== Segment start ==

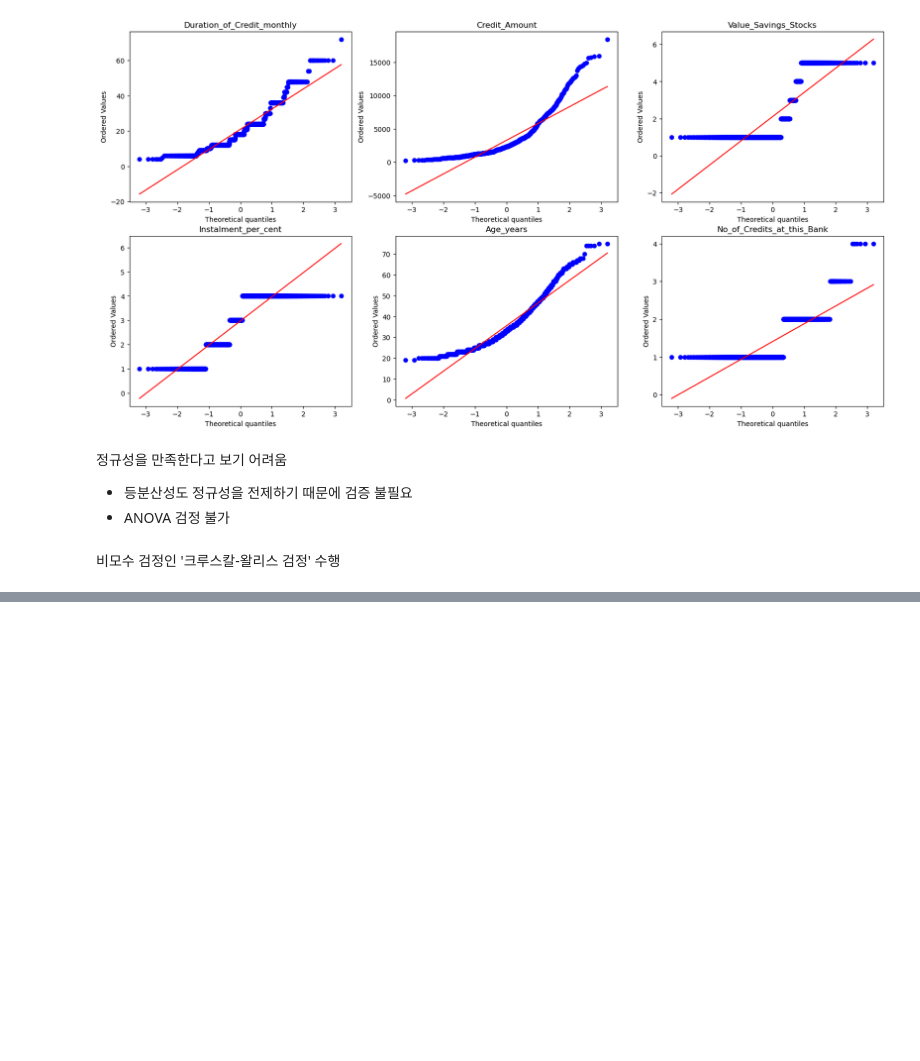
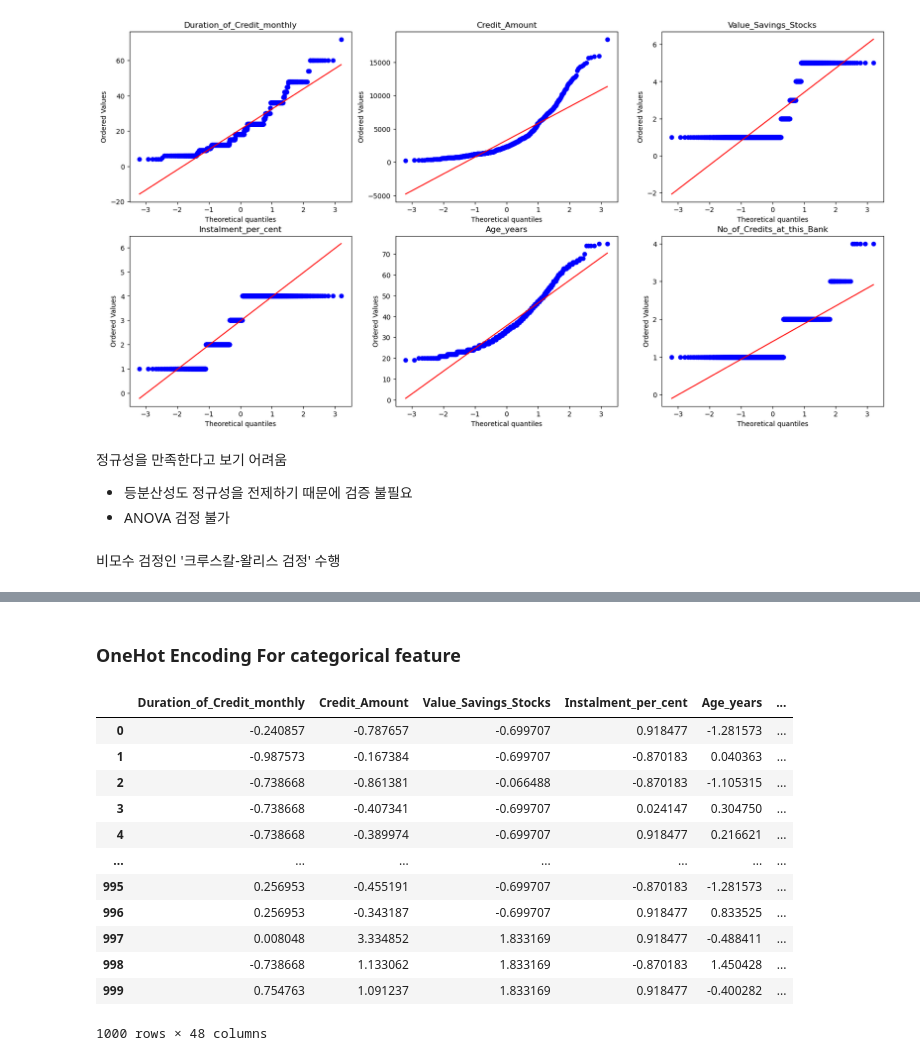
Before and after one commit to MartinusChoi/MLOps-PlayGround, a Jupyter notebook: 01-ML-Training/02-feature-engineering.ipynb, the cells around one changed output, grey strips where cells are left out. Saved outputs shown, nothing was run; the diff lists cells and outputs as text; code cells hidden in the pictures; blank space fills up the shorter version.

```diff
--- a/01-ML-Training/02-feature-engineering.ipynb
+++ b/01-ML-Training/02-feature-engineering.ipynb
@@ -451,0 +654,20 @@ def
+# %% [markdown]
+### OneHot Encoding For categorical feature
+# %%
+selected_input = pd.get_dummies(selected_input, dtype=int)
+
+selected_input
+# %% [output]
+|  | Duration_of_Credit_monthly | Credit_Amount | Value_Savings_Stocks | Instalment_per_cent | Age_years | ... |
+| 0 | -0.240857 | -0.787657 | -0.699707 | 0.918477 | -1.281573 | ... |
+| 1 | -0.987573 | -0.167384 | -0.699707 | -0.870183 | 0.040363 | ... |
+| 2 | -0.738668 | -0.861381 | -0.066488 | -0.870183 | -1.105315 | ... |
+| 3 | -0.738668 | -0.407341 | -0.699707 | 0.024147 | 0.304750 | ... |
+| 4 | -0.738668 | -0.389974 | -0.699707 | 0.918477 | 0.216621 | ... |
+| ... | ... | ... | ... | ... | ... | ... |
+| 995 | 0.256953 | -0.455191 | -0.699707 | -0.870183 | -1.281573 | ... |
+| 996 | 0.256953 | -0.343187 | -0.699707 | 0.918477 | 0.833525 | ... |
+| 997 | 0.008048 | 3.334852 | 1.833169 | 0.918477 | -0.488411 | ... |
+| 998 | -0.738668 | 1.133062 | 1.833169 | -0.870183 | 1.450428 | ... |
+| 999 | 0.754763 | 1.091237 | 1.833169 | 0.918477 | -0.400282 | ... |
+1000 rows × 48 columns
```
Also changed, not shown: parts of 33 cells of this notebook.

== Segment end ==

§ EXERCISE:
Return the entries above exactly as they appear. Pictures should not be copied.

§ TASK OUTPUT:
Before and after one commit to MartinusChoi/MLOps-PlayGround, a Jupyter notebook: 01-ML-Training/02-feature-engineering.ipynb, the cells around one changed output, grey strips where cells are left out. Saved outputs shown, nothing was run; the diff lists cells and outputs as text; code cells hidden in the pictures; blank space fills up the shorter version.

```diff
--- a/01-ML-Training/02-feature-engineering.ipynb
+++ b/01-ML-Training/02-feature-engineering.ipynb
@@ -451,0 +654,20 @@ def
+# %% [markdown]
+### OneHot Encoding For categorical feature
+# %%
+selected_input = pd.get_dummies(selected_input, dtype=int)
+
+selected_input
+# %% [output]
+|  | Duration_of_Credit_monthly | Credit_Amount | Value_Savings_Stocks | Instalment_per_cent | Age_years | ... |
+| 0 | -0.240857 | -0.787657 | -0.699707 | 0.918477 | -1.281573 | ... |
+| 1 | -0.987573 | -0.167384 | -0.699707 | -0.870183 | 0.040363 | ... |
+| 2 | -0.738668 | -0.861381 | -0.066488 | -0.870183 | -1.105315 | ... |
+| 3 | -0.738668 | -0.407341 | -0.699707 | 0.024147 | 0.304750 | ... |
+| 4 | -0.738668 | -0.389974 | -0.699707 | 0.918477 | 0.216621 | ... |
+| ... | ... | ... | ... | ... | ... | ... |
+| 995 | 0.256953 | -0.455191 | -0.699707 | -0.870183 | -1.281573 | ... |
+| 996 | 0.256953 | -0.343187 | -0.699707 | 0.918477 | 0.833525 | ... |
+| 997 | 0.008048 | 3.334852 | 1.833169 | 0.918477 | -0.488411 | ... |
+| 998 | -0.738668 | 1.133062 | 1.833169 | -0.870183 | 1.450428 | ... |
+| 999 | 0.754763 | 1.091237 | 1.833169 | 0.918477 | -0.400282 | ... |
+1000 rows × 48 columns
```
Also changed, not shown: parts of 33 cells of this notebook.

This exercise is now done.